Tester will join the chair of the Senate Armed Services Committee in a trip to Poland in the coming days to meet with representatives from Poland, the Baltics and Urkaine on what they need to move forward.
Sen. Steve Daines recently traveled to Poland and Germany as well.
“What we’ve seen with Russia, they’re not as good as they thought they were and Ukraine could win this war,” Tester said. “At this moment in time, we’re doing everything possible and if there’s something we’re missing, hopefully we’ll find out about it next week and we’ll do that.”
Tester said the U.S. would continue to supply Ukraine with “everything it needs” to fend off the Russian invasion. However, he said a no-fly zone would likely be ineffective given Russia’s current military tactics.
The U.S. looks to avoid direct military engagement with Russian forces, Tester added.
“The deal with the red line, whatever it may be, is that you’re dealing with Russia and they’re a nuclear power, and where does this stop,” Tester said. “A nuclear conflict brings in the whole world. Right now, the U.S. is helping both from an equipment standpoint and an information standpoint.”
Tester added that the sanctions placed on Russia are working and in time, they could alter the outcome of the war.

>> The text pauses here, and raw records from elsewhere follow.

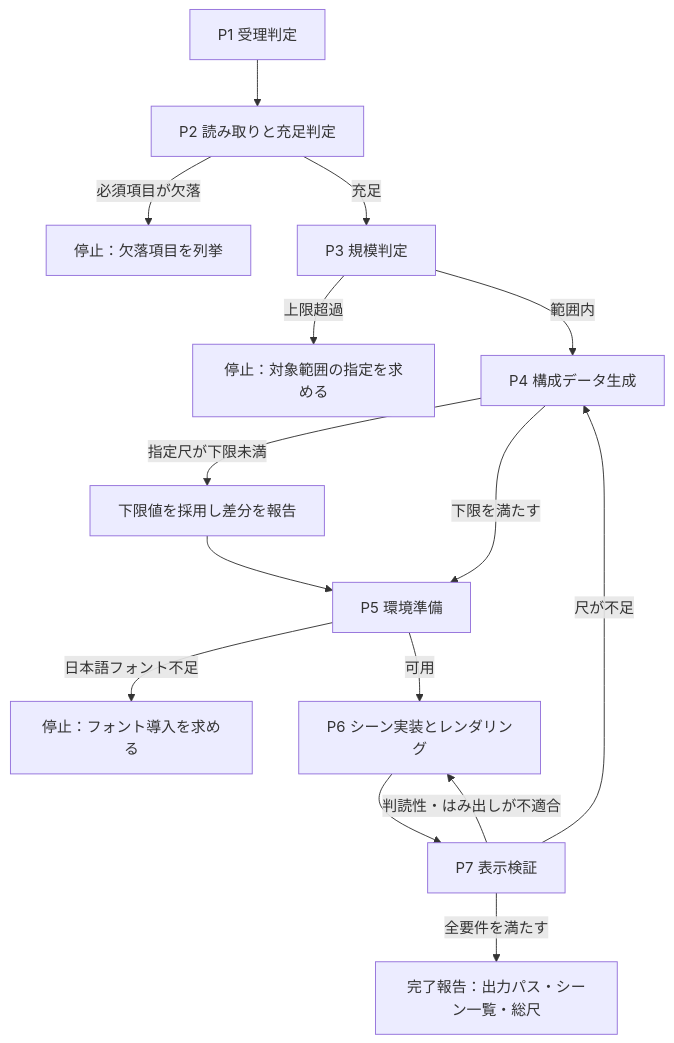
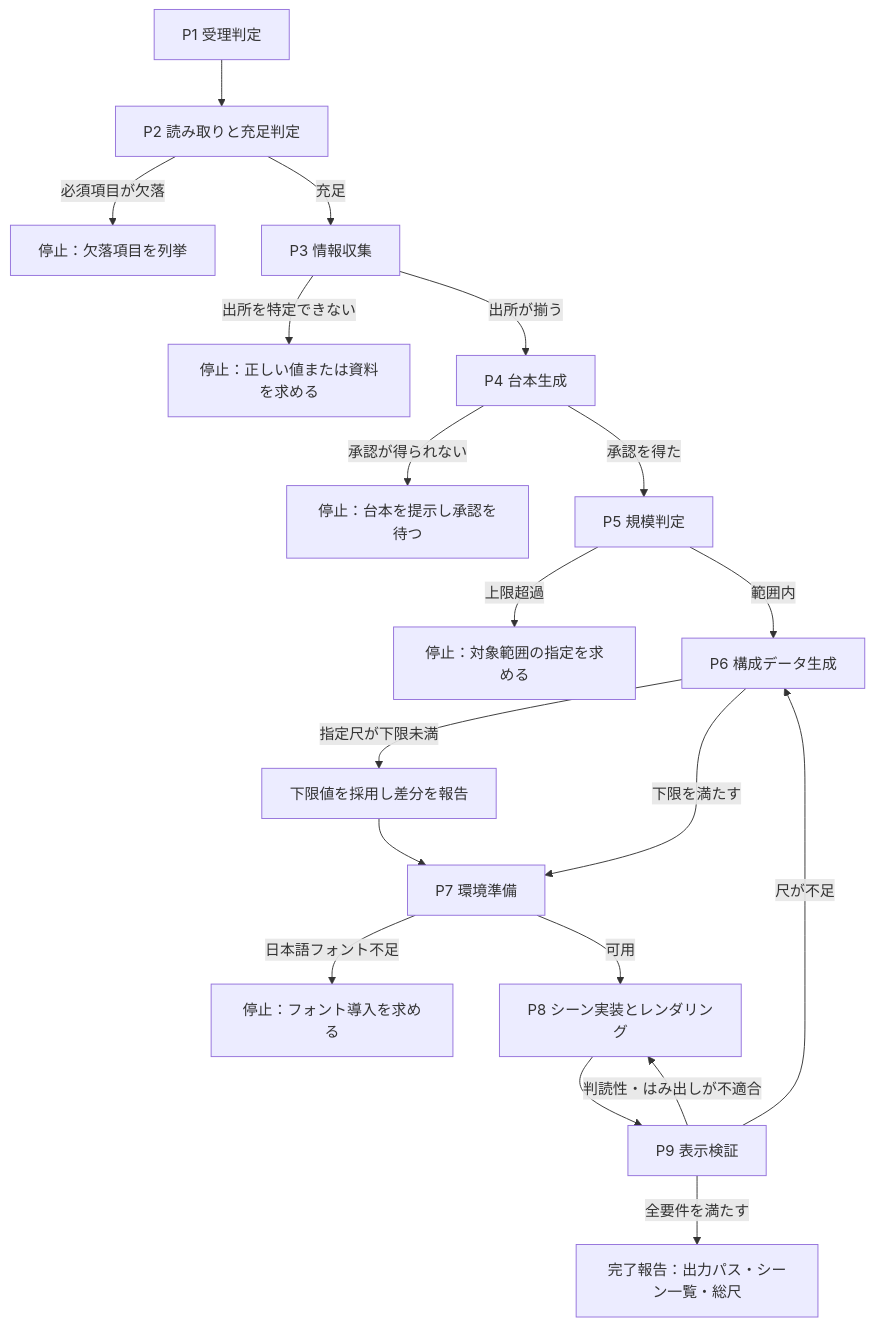
Before and after one commit to rictaworks/spec-to-mp4-video-skill: the second of 3 diagrams in requirements.md, drawn with Mermaid. The commit also changed other lines of this file and 15 other files, not shown here.

````diff
--- a/requirements.md
+++ b/requirements.md
@@ -294,17 +303,21 @@
 ```mermaid
 flowchart TD
     P1[P1 受理判定] --> P2[P2 読み取りと充足判定]
     P2 -->|必須項目が欠落| S1[停止：欠落項目を列挙]
-    P2 -->|充足| P3[P3 規模判定]
-    P3 -->|上限超過| S2[停止：対象範囲の指定を求める]
-    P3 -->|範囲内| P4[P4 構成データ生成]
-    P4 -->|指定尺が下限未満| P4B[下限値を採用し差分を報告]
-    P4B --> P5[P5 環境準備]
-    P4 -->|下限を満たす| P5
-    P5 -->|日本語フォント不足| S3[停止：フォント導入を求める]
-    P5 -->|可用| P6[P6 シーン実装とレンダリング]
-    P6 --> P7[P7 表示検証]
-    P7 -->|判読性・はみ出しが不適合| P6
-    P7 -->|尺が不足| P4
-    P7 -->|全要件を満たす| R[完了報告：出力パス・シーン一覧・総尺]
+    P2 -->|充足| P3[P3 情報収集]
+    P3 -->|出所を特定できない| S4[停止：正しい値または資料を求める]
+    P3 -->|出所が揃う| P4[P4 台本生成]
+    P4 -->|承認が得られない| S5[停止：台本を提示し承認を待つ]
+    P4 -->|承認を得た| P5[P5 規模判定]
+    P5 -->|上限超過| S2[停止：対象範囲の指定を求める]
+    P5 -->|範囲内| P6[P6 構成データ生成]
+    P6 -->|指定尺が下限未満| P6B[下限値を採用し差分を報告]
+    P6B --> P7[P7 環境準備]
+    P6 -->|下限を満たす| P7
+    P7 -->|日本語フォント不足| S3[停止：フォント導入を求める]
+    P7 -->|可用| P8[P8 シーン実装とレンダリング]
+    P8 --> P9[P9 表示検証]
+    P9 -->|判読性・はみ出しが不適合| P8
+    P9 -->|尺が不足| P6
+    P9 -->|全要件を満たす| R[完了報告：出力パス・シーン一覧・総尺]
 ```
````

“These sanctions we put on Russia are having some serious effects,” he said. “If we can get the generals to be able to influence him, and the oligarchs, which I think could happen – I’m not saying it will but it could – we’ll likely see a different outcome to this war.”